Assignment:
Copy each line below that has "lambda".

(Before-and-after change data)
/---

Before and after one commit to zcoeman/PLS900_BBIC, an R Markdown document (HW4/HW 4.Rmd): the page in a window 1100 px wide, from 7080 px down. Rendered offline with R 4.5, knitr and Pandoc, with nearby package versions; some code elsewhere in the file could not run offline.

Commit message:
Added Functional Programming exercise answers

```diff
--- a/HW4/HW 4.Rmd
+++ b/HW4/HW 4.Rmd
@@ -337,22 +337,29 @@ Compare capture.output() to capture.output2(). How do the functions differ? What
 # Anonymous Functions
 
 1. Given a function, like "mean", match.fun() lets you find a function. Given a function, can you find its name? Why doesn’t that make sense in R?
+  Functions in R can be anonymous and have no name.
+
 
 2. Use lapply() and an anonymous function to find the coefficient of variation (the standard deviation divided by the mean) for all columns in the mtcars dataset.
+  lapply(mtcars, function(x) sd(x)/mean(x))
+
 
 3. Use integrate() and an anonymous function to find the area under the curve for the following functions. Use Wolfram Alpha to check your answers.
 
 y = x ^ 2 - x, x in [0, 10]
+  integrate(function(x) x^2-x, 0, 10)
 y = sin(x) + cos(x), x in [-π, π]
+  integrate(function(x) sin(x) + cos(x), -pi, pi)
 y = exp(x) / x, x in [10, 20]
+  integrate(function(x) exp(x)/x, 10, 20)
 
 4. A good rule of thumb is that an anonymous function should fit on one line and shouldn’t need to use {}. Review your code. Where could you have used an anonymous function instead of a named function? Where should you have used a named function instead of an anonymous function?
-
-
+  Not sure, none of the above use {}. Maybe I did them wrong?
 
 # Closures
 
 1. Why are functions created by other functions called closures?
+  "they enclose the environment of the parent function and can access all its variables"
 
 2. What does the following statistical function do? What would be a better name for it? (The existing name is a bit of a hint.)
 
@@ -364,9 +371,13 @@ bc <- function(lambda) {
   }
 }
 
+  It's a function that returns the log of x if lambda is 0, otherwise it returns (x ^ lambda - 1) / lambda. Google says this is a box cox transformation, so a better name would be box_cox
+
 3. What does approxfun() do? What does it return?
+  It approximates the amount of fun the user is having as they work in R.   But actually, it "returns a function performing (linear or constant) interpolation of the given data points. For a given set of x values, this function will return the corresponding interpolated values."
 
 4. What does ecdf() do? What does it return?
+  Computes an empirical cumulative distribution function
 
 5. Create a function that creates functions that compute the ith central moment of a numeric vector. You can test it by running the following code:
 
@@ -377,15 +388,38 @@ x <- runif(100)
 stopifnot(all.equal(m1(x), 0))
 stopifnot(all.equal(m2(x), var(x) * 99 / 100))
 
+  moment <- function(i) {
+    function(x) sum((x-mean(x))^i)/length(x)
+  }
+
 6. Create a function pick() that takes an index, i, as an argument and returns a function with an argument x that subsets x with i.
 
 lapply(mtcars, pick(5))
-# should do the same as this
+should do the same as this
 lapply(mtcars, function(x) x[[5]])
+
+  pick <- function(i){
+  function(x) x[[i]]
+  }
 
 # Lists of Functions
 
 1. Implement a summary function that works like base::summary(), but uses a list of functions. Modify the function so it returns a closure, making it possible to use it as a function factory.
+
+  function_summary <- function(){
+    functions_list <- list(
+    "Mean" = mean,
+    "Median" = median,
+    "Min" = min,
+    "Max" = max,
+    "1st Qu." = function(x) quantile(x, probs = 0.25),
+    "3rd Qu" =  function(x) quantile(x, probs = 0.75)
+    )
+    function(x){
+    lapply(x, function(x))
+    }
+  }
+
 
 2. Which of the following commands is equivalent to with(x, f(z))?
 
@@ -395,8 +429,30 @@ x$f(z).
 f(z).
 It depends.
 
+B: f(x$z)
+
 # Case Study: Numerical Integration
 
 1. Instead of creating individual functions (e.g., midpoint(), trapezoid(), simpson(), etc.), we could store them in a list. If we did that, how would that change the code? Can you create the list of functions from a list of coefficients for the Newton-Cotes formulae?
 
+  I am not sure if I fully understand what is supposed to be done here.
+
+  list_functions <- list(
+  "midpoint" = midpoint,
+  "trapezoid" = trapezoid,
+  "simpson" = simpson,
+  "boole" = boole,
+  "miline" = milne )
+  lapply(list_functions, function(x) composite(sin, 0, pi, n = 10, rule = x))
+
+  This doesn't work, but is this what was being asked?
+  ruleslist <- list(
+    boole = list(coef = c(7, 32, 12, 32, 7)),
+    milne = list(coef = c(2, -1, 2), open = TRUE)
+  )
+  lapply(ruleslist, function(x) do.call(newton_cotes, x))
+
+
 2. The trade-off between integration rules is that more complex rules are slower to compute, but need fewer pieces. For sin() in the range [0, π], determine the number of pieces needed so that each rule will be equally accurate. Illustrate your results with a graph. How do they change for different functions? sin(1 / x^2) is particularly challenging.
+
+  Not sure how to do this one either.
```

\---

Written response:
@@ -364,9 +371,13 @@ bc <- function(lambda) {
+  It's a function that returns the log of x if lambda is 0, otherwise it returns (x ^ lambda - 1) / lambda. Google says this is a box cox transformation, so a better name would be box_cox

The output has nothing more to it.